Don Nivens
easley, south carolina, united states
Postal code:
Acoustic, Folk Rock, Folk
Neil Young Bob Dylan Eagles Joe Walsh Poco Pure Prairie League

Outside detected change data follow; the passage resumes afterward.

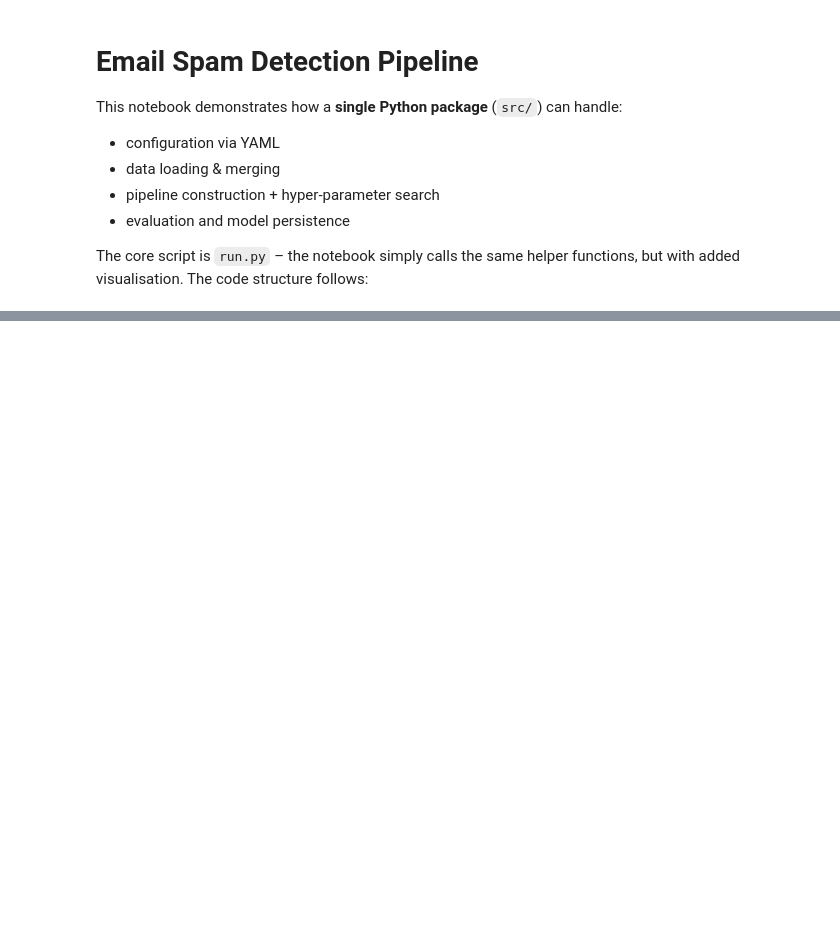
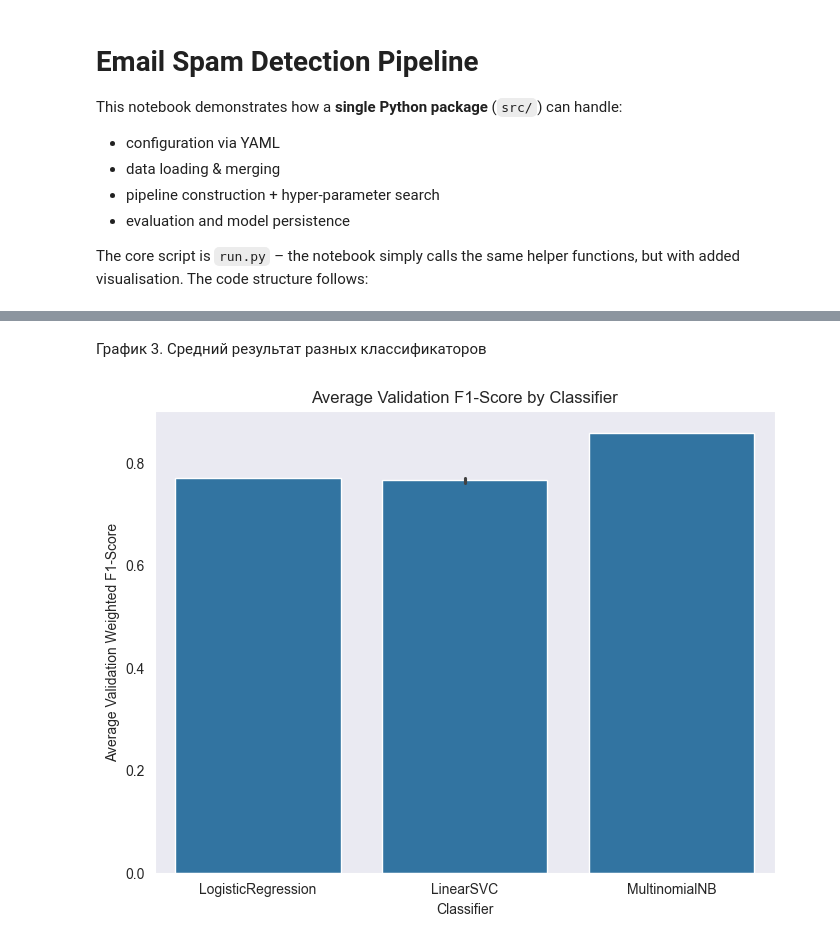
Before and after one commit to MikhailDolgopolov/SpamDetection_Tests, a Jupyter notebook: ProjectShowcase.ipynb, the cells around one changed output, grey strips where cells are left out. Cells and saved outputs as stored; diff of their text form; code cells hidden in the pictures; blank space fills up the shorter version.

```diff
--- a/ProjectShowcase.ipynb
+++ b/ProjectShowcase.ipynb
@@ -118,0 +128,12 @@ fig.show()
+# %% [markdown]
+График 3. Средний результат разных классификаторов
+# %%
+plt.figure(figsize=(8, 6))
+sns.barplot(x='clf', y='val_weighted_f1', data=df, errorbar="sd") #errorbar="sd" - стандартное отклонение
+plt.title('Average Validation F1-Score by Classifier')
+plt.xlabel('Classifier')
+plt.ylabel('Average Validation Weighted F1-Score')
+plt.grid(axis='y')
+plt.show()
+# %% [output]
+[figure, added]
```
Also changed, not shown: parts of 16 cells of this notebook.
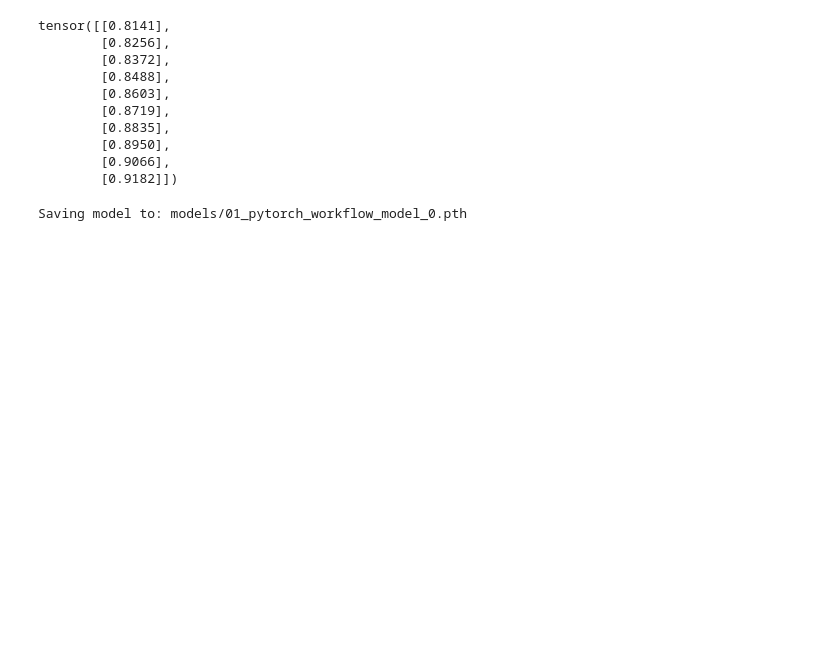
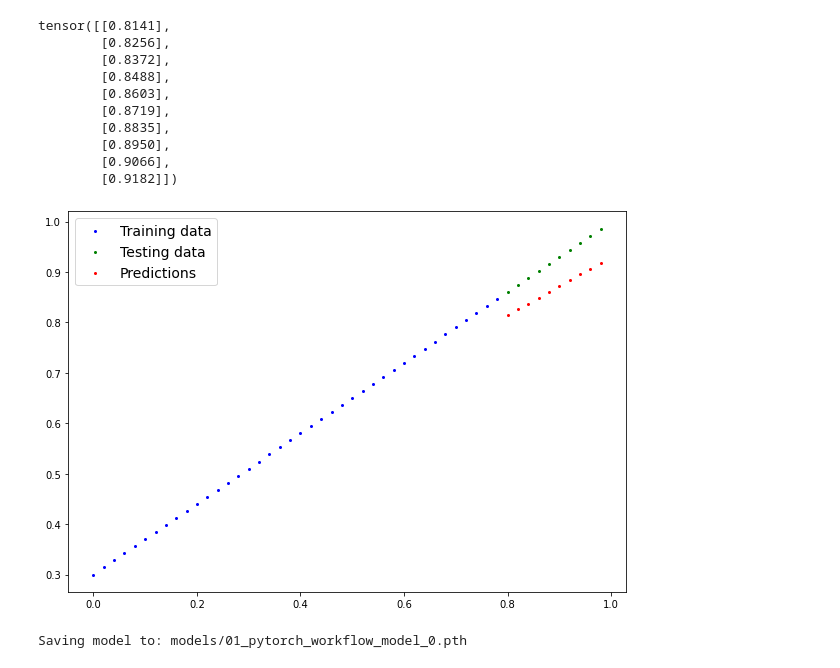
Before and after one commit to thilankam/PyTorch_Tutorials, a Jupyter notebook: Pytorch_Workflow_example.ipynb, the cells around one changed output. Drawn from its saved outputs; the diff is of its cells as text; code cells hidden in the pictures; blank space fills up the shorter version.

Commit message:
Added the model accuracy plots

```diff
--- a/Pytorch_Workflow_example.ipynb
+++ b/Pytorch_Workflow_example.ipynb
@@ -292,6 +304,10 @@ tensor([[0.8141],
         [0.8950],
         [0.9066],
         [0.9182]])
+# %%
+plot_predictions(predictions=y_preds)
+# %% [output]
+[figure, added]
 # %%
 from pathlib import Path
 
```
Also changed, not shown: parts of 2 cells of this notebook.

I started playing guitar when I was 18. I always wanted to play when I was young, but didn't have anyone that could show me how. I bought an accoustic guitar and a book with some chords in it and started teaching myself. I struggled playing with bands because everyone was more interested in partying than practicing or would be late or even on a few occasions, not show up for the gig. I decided that I would begin soloing with my accoustic guitars. That removed a lot of stress and I actually got a lot more satisfaction out of it. I would play mostly folk and accoustic styles from the likes of Neil Young, Bob Dylan, Poco ect. Then I started writing my own songs, but the bar owners didn't want original material played most of the time. I never got too far from the bar scene because I just didn't get the opportunities because I was a solo artist. I was always told I should not play because I had to be at home working a real job and one day, I conceded to the pressure and quit performing in 1994. But, before I stopped I had one more opportunity present itself. Some producers for NBC affiliates were having a benefit to raise money for the American Red Cross, after Hurricanes Hugo and Andrew had depleted they're funds. They needed an accoustic act to open for the 2nd day of the 2 day event. I asked them what I would have to play. They said I could play anything I wanted. I said "originals"? They said you sure can. That was the first performance I ever played where my entire set was originals, and as luck would have it, the next act was an hour late so I got to play for almost two hours. That was the greatest feeling I had ever had playing. The response was great, and it was gratisfying. Unfortunately, that was my last performance until 2012 when my youngest daughter talked me into playing in a local talent event raising money for the county schools. I wasn't sure I'd even get past the auditions but I did, and then I went thru to the final event. I played originals at those shows too, and was amazed at the response. A few people from the audience actually wanted an autograph. I told them I wasn't anybody, but they insisted that I give it just in case. I must say, to walk out in front of a thousand people for the first time in almost two decades was tough. I was so nervous at first but once I started playing, I forgot all about that. Soon after, I hooked up with a friend I hadn't seen in twenty years. Buddy Strong. He was one of the original members of Garfeel Ruff. I would sit in with his band on Sunday nights in Spartanburg at a private night club. We had lost touch for 20 years and to my surprise we were living only a few miles from each other. He said he owned the studio, Southeastern Sound, in my home town. The next thing I know we were working on a new album. We've been working on it for 9 months and are nearing completion. I have been playing occasionaly for paying gigs, but mostly playing benefitial gigs just to kind of keep fresh and practice. I played several venues at Nursing homes. These people love the entertainment. They can't go to it anymore, and they absolutley appreciate you coming to entertain them. They are a great audience too. They were hanging on to every word in the lyrics too. They would ask me very detailed questions about them. There is a lot of people in those homes that to my surprise weren't just older folks. Young women, with MS that could no longer take care of them self, Car accident paralysis victoms, ect. It was a real reality check for me. It made me appreciate how precious and fragile life is, and what a role luck plays in our lives. I just want to play my guitar and sing to anyone who will allow me to.